${\mathbf{ifail}}={\mathbf{0}}$ unless the routine detects an error or a warning has been flagged (see
Section 6).
6
Error Indicators and Warnings
If on entry
${\mathbf{ifail}}=0$ or
$1$, explanatory error messages are output on the current error message unit (as defined by
x04aaf).
Errors or warnings detected by the routine:
 ${\mathbf{ifail}}=1$

On entry,  ${\mathbf{n}}<1$. 
 ${\mathbf{ifail}}=99$
An unexpected error has been triggered by this routine. Please
contact
NAG.
See
Section 3.9 in How to Use the NAG Library and its Documentation for further information.
 ${\mathbf{ifail}}=399$
Your licence key may have expired or may not have been installed correctly.
See
Section 3.8 in How to Use the NAG Library and its Documentation for further information.
 ${\mathbf{ifail}}=999$
Dynamic memory allocation failed.
See
Section 3.7 in How to Use the NAG Library and its Documentation for further information.
7
Accuracy
The computed factorization will satisfy the equation
where
where
$\epsilon $ is the
machine precision.
8
Parallelism and Performance
f01lef makes calls to BLAS and/or LAPACK routines, which may be threaded within the vendor library used by this implementation.

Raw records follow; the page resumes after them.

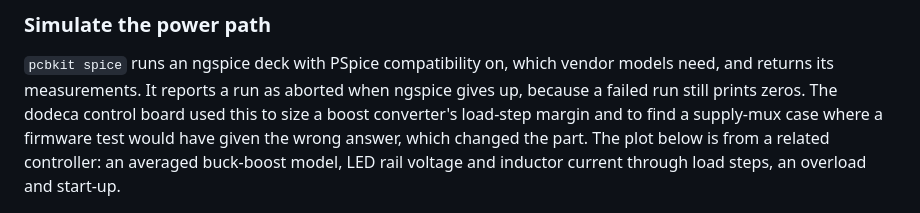
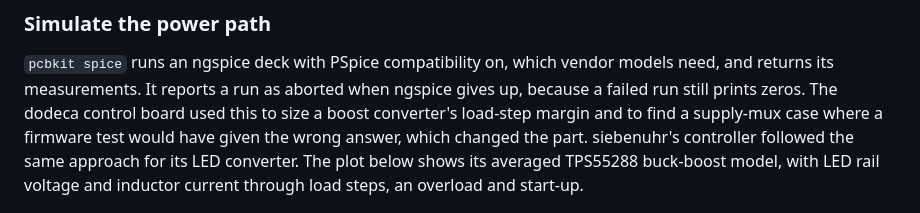
Before and after one commit to somebox/pcb-kit, a Markdown page: README.md, the part around the change. Drawn GitHub-style.

Commit message:
docs: name the source of the load-step plot (siebenuhr TPS55288 sim)
Co-Authored-By: Claude Opus 5.5 <noreply@anthropic.com>

```diff
--- a/README.md
+++ b/README.md
@@ -66,9 +66,9 @@ DRC doesn't: floating copper, stubs, loops, pours that reach a single pad, power
 `pcbkit spice` runs an ngspice deck with PSpice compatibility on, which vendor models need, and returns its
 measurements. It reports a run as aborted when ngspice gives up, because a failed run still prints zeros. The
 dodeca control board used this to size a boost converter's load-step margin and to find a supply-mux case where a
-firmware test would have given the wrong answer, which changed the part. The plot below is from a related
-controller: an averaged buck-boost model, LED rail voltage and inductor current through load steps, an overload
-and start-up.
+firmware test would have given the wrong answer, which changed the part. siebenuhr's controller
+followed the same approach for its LED converter. The plot below shows its averaged TPS55288 buck-boost model, with
+LED rail voltage and inductor current through load steps, an overload and start-up.
 
 <img src="docs/images/sim-load-steps.png" width="720" alt="Six panels of simulated LED rail voltage and inductor current for load steps, overload and start-up">
 
```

Consult the documentation for the vendor library for further information.
Please consult the
X06 Chapter Introduction for information on how to control and interrogate the OpenMP environment used within this routine. Please also consult the
Users' Note for your implementation for any additional implementationspecific information.
The time taken by f01lef is approximately proportional to $n$.
The factorization of a tridiagonal matrix proceeds in $\left(n1\right)$ steps, each step eliminating one subdiagonal element of the tridiagonal matrix. In order to avoid small pivot elements and to prevent growth in the size of the elements of $L$, rows $k$ and ($k+1$) will, if necessary, be interchanged at the $k$th step prior to the elimination.
The element
${\mathbf{ipiv}}\left(n\right)$ returns the smallest integer,
$j$, for which
where
${\Vert {\left(T\lambda I\right)}_{j}\Vert}_{1}$ denotes the sum of the absolute values of the
$j$th row of the matrix (
$T\lambda I$). If no such
$j$ exists, then
${\mathbf{ipiv}}\left(n\right)$ is returned as zero. If such a
$j$ exists, then
$\left{u}_{jj}\right$ is small and hence (
$T\lambda I$) is singular or nearly singular.
This routine may be followed by
f04lef to solve systems of tridiagonal equations. If you wish to solve single systems of tridiagonal equations you should be aware of
f07caf (dgtsv), which solves tridiagonal systems with a single call.
f07caf (dgtsv) requires less storage and will generally be faster than the combination of
f01lef and
f04lef, but no test for near singularity is included in
f07caf (dgtsv) and so it should only be used when the equations are known to be nonsingular.
10
Example
This example factorizes the tridiagonal matrix
$T$ where
and then to solve the equations
$Tx=y$, where
by a call to
f04lef. The example program sets
${\mathbf{tol}}=5\times {10}^{5}$ and, of course, sets
${\mathbf{lambda}}=0$.
10.1
Program Text
Program Text (f01lefe.f90)
10.2
Program Data
Program Data (f01lefe.d)
10.3
Program Results
Program Results (f01lefe.r)